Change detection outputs
####################
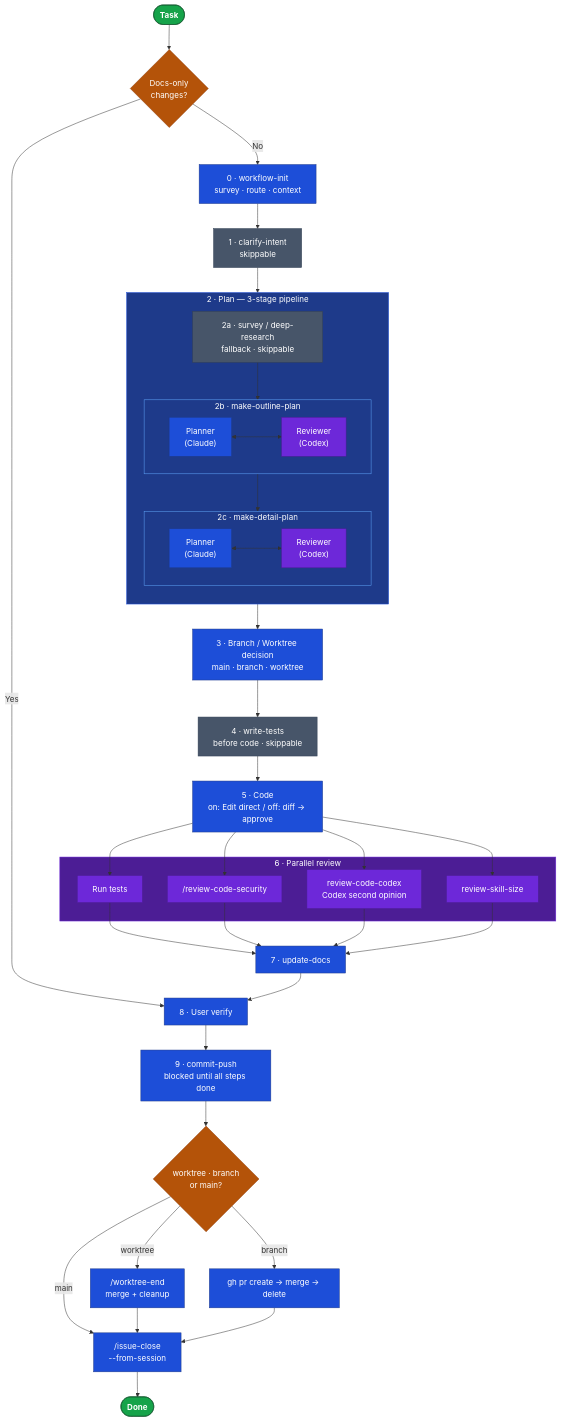
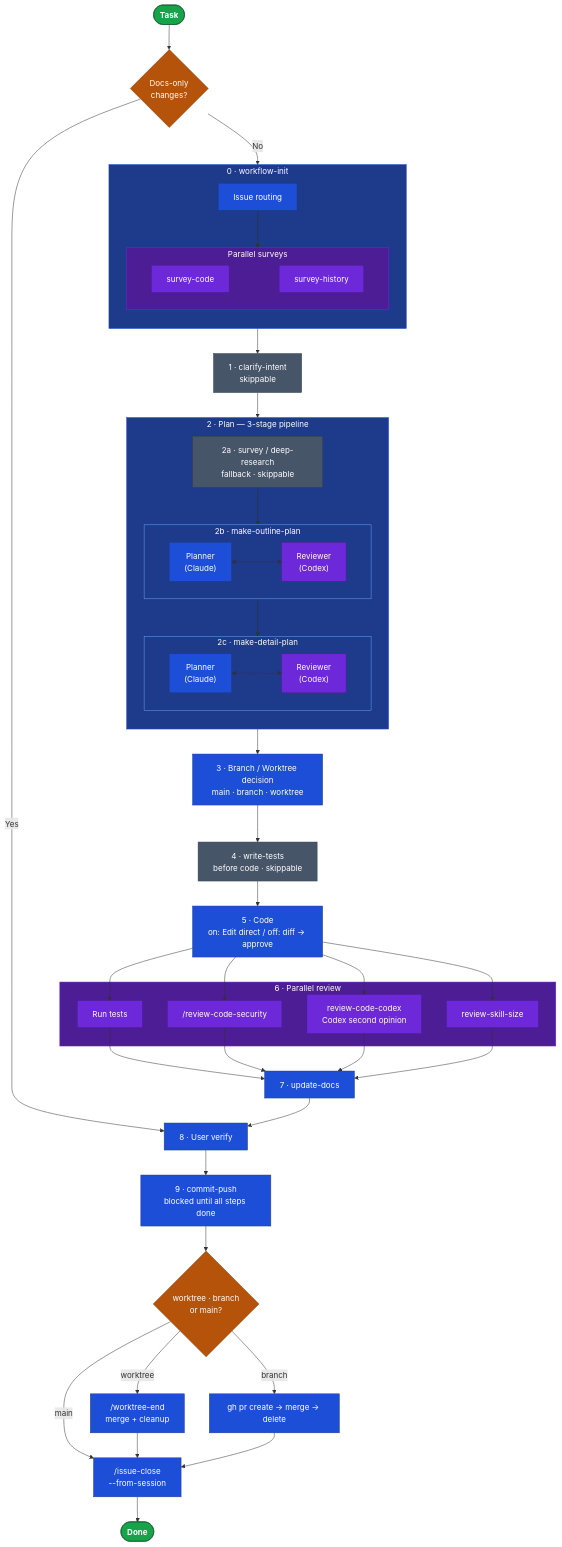
The diagram in README.md (nirecom/agents), drawn with Mermaid before and after one commit. The commit also changed 1 other file, not shown here.

Commit message:
docs(#348): refine workflow-init subgraph layout in README mermaid + backfill history.md
README: nest workflow-init as a subgraph (S0_sg) containing Issue routing
and a Parallel surveys row (S0_surv: survey-code | survey-history), mirroring
Plan's 2b/2c nested structure. Simplifies the visual representation of
workflow-init's actual two-phase shape.

history.md: append the pending /issue-close --from-session entries that were
written but never committed:
- #318 (3100148): show-user-verified-context PostToolUse -> PreToolUse migration
- #348 (2978288): initial README mermaid workflow chart update

````diff
--- a/README.md
+++ b/README.md
@@ -23,65 +23,77 @@
 ```mermaid
 flowchart TD
     classDef terminal  fill:#16a34a,stroke:#14532d,color:#fff,font-weight:bold
     classDef decision  fill:#b45309,stroke:#92400e,color:#fff
     classDef skippable fill:#475569,stroke:#334155,color:#fff
     classDef required  fill:#1d4ed8,stroke:#1e3a8a,color:#fff
     classDef parallel  fill:#6d28d9,stroke:#4c1d95,color:#fff
 
     Task([Task]) --> DocCheck{Docs-only<br/>changes?}
     DocCheck -- Yes --> UV["8 · User verify"]
-    DocCheck -- No  --> S0["0 · workflow-init<br/>survey · route · context"]
+    DocCheck -- No  --> S0_sg
 
-    S0  --> S1["1 · clarify-intent<br/>skippable"]
+    subgraph S0_sg["0 · workflow-init"]
+        direction TB
+        S0_R["Issue routing"]
+        subgraph S0_surv["Parallel surveys"]
+            direction LR
+            S0_SC["survey-code"] ~~~ S0_SH["survey-history"]
+        end
+        S0_R --> S0_surv
+    end
+
+    S0_sg --> S1["1 · clarify-intent<br/>skippable"]
     S1  --> P2a
 
     subgraph Plan["2 · Plan  —  3-stage pipeline"]
         direction TB
         P2a["2a · survey / deep-research<br/>fallback · skippable"] --> P2b_sg
         subgraph P2b_sg["2b · make-outline-plan"]
             direction LR
             P2b_L["Planner<br/>(Claude)"] <--> P2b_R["Reviewer<br/>(Codex)"]
         end
         P2b_sg --> P2c_sg
         subgraph P2c_sg["2c · make-detail-plan"]
             direction LR
             P2c_L["Planner<br/>(Claude)"] <--> P2c_R["Reviewer<br/>(Codex)"]
         end
     end
 
     Plan --> S3["3 · Branch / Worktree decision<br/>main · branch · worktree"]
     S3   --> S4["4 · write-tests<br/>before code · skippable"]
     S4   --> S5["5 · Code<br/>on: Edit direct / off: diff → approve"]
 
     S5 --> S6a & S6b & S6c & S6d
 
     subgraph Review["6 · Parallel review"]
         S6a["Run tests"]
         S6b["/review-code-security"]
         S6c["review-code-codex<br/>Codex second opinion"]
         S6d["review-skill-size"]
     end
 
     S6a & S6b & S6c & S6d --> S7["7 · update-docs"]
     S7 --> UV
     UV --> S9["9 · commit-push<br/>blocked until all steps done"]
 
     S9 --> Cleanup{worktree · branch<br/>or main?}
     Cleanup -- worktree --> WE["/worktree-end<br/>merge + cleanup"]
     Cleanup -- branch   --> PR["gh pr create → merge → delete"]
     Cleanup -- main     --> IC["/issue-close<br/>--from-session"]
     WE --> IC
     PR --> IC
     IC --> Done([Done])
 
+    style S0_sg  fill:#1e3a8a,stroke:#1d4ed8,color:#fff
+    style S0_surv fill:#4c1d95,stroke:#6d28d9,color:#fff
     style Plan   fill:#1e3a8a,stroke:#1d4ed8,color:#fff
     style P2b_sg fill:#1e3a8a,stroke:#60a5fa,color:#fff
     style P2c_sg fill:#1e3a8a,stroke:#60a5fa,color:#fff
     style Review fill:#4c1d95,stroke:#6d28d9,color:#fff
 
     class Task,Done terminal
     class DocCheck,Cleanup decision
     class S1,P2a,S4 skippable
-    class P2b_L,P2c_L,S0,S3,S5,S7,UV,S9,WE,PR,IC required
-    class P2b_R,P2c_R,S6a,S6b,S6c,S6d parallel
+    class P2b_L,P2c_L,S0_R,S3,S5,S7,UV,S9,WE,PR,IC required
+    class P2b_R,P2c_R,S0_SC,S0_SH,S6a,S6b,S6c,S6d parallel
 ```
````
####################
Your copy of the entries must be exact and must contain no pictures.

» **Exercise output**:
The diagram in README.md (nirecom/agents), drawn with Mermaid before and after one commit. The commit also changed 1 other file, not shown here.

Commit message:
docs(#348): refine workflow-init subgraph layout in README mermaid + backfill history.md
README: nest workflow-init as a subgraph (S0_sg) containing Issue routing
and a Parallel surveys row (S0_surv: survey-code | survey-history), mirroring
Plan's 2b/2c nested structure. Simplifies the visual representation of
workflow-init's actual two-phase shape.

history.md: append the pending /issue-close --from-session entries that were
written but never committed:
- #318 (3100148): show-user-verified-context PostToolUse -> PreToolUse migration
- #348 (2978288): initial README mermaid workflow chart update

````diff
--- a/README.md
+++ b/README.md
@@ -23,65 +23,77 @@
 ```mermaid
 flowchart TD
     classDef terminal  fill:#16a34a,stroke:#14532d,color:#fff,font-weight:bold
     classDef decision  fill:#b45309,stroke:#92400e,color:#fff
     classDef skippable fill:#475569,stroke:#334155,color:#fff
     classDef required  fill:#1d4ed8,stroke:#1e3a8a,color:#fff
     classDef parallel  fill:#6d28d9,stroke:#4c1d95,color:#fff
 
     Task([Task]) --> DocCheck{Docs-only<br/>changes?}
     DocCheck -- Yes --> UV["8 · User verify"]
-    DocCheck -- No  --> S0["0 · workflow-init<br/>survey · route · context"]
+    DocCheck -- No  --> S0_sg
 
-    S0  --> S1["1 · clarify-intent<br/>skippable"]
+    subgraph S0_sg["0 · workflow-init"]
+        direction TB
+        S0_R["Issue routing"]
+        subgraph S0_surv["Parallel surveys"]
+            direction LR
+            S0_SC["survey-code"] ~~~ S0_SH["survey-history"]
+        end
+        S0_R --> S0_surv
+    end
+
+    S0_sg --> S1["1 · clarify-intent<br/>skippable"]
     S1  --> P2a
 
     subgraph Plan["2 · Plan  —  3-stage pipeline"]
         direction TB
         P2a["2a · survey / deep-research<br/>fallback · skippable"] --> P2b_sg
         subgraph P2b_sg["2b · make-outline-plan"]
             direction LR
             P2b_L["Planner<br/>(Claude)"] <--> P2b_R["Reviewer<br/>(Codex)"]
         end
         P2b_sg --> P2c_sg
         subgraph P2c_sg["2c · make-detail-plan"]
             direction LR
             P2c_L["Planner<br/>(Claude)"] <--> P2c_R["Reviewer<br/>(Codex)"]
         end
     end
 
     Plan --> S3["3 · Branch / Worktree decision<br/>main · branch · worktree"]
     S3   --> S4["4 · write-tests<br/>before code · skippable"]
     S4   --> S5["5 · Code<br/>on: Edit direct / off: diff → approve"]
 
     S5 --> S6a & S6b & S6c & S6d
 
     subgraph Review["6 · Parallel review"]
         S6a["Run tests"]
         S6b["/review-code-security"]
         S6c["review-code-codex<br/>Codex second opinion"]
         S6d["review-skill-size"]
     end
 
     S6a & S6b & S6c & S6d --> S7["7 · update-docs"]
     S7 --> UV
     UV --> S9["9 · commit-push<br/>blocked until all steps done"]
 
     S9 --> Cleanup{worktree · branch<br/>or main?}
     Cleanup -- worktree --> WE["/worktree-end<br/>merge + cleanup"]
     Cleanup -- branch   --> PR["gh pr create → merge → delete"]
     Cleanup -- main     --> IC["/issue-close<br/>--from-session"]
     WE --> IC
     PR --> IC
     IC --> Done([Done])
 
+    style S0_sg  fill:#1e3a8a,stroke:#1d4ed8,color:#fff
+    style S0_surv fill:#4c1d95,stroke:#6d28d9,color:#fff
     style Plan   fill:#1e3a8a,stroke:#1d4ed8,color:#fff
     style P2b_sg fill:#1e3a8a,stroke:#60a5fa,color:#fff
     style P2c_sg fill:#1e3a8a,stroke:#60a5fa,color:#fff
     style Review fill:#4c1d95,stroke:#6d28d9,color:#fff
 
     class Task,Done terminal
     class DocCheck,Cleanup decision
     class S1,P2a,S4 skippable
-    class P2b_L,P2c_L,S0,S3,S5,S7,UV,S9,WE,PR,IC required
-    class P2b_R,P2c_R,S6a,S6b,S6c,S6d parallel
+    class P2b_L,P2c_L,S0_R,S3,S5,S7,UV,S9,WE,PR,IC required
+    class P2b_R,P2c_R,S0_SC,S0_SH,S6a,S6b,S6c,S6d parallel
 ```
````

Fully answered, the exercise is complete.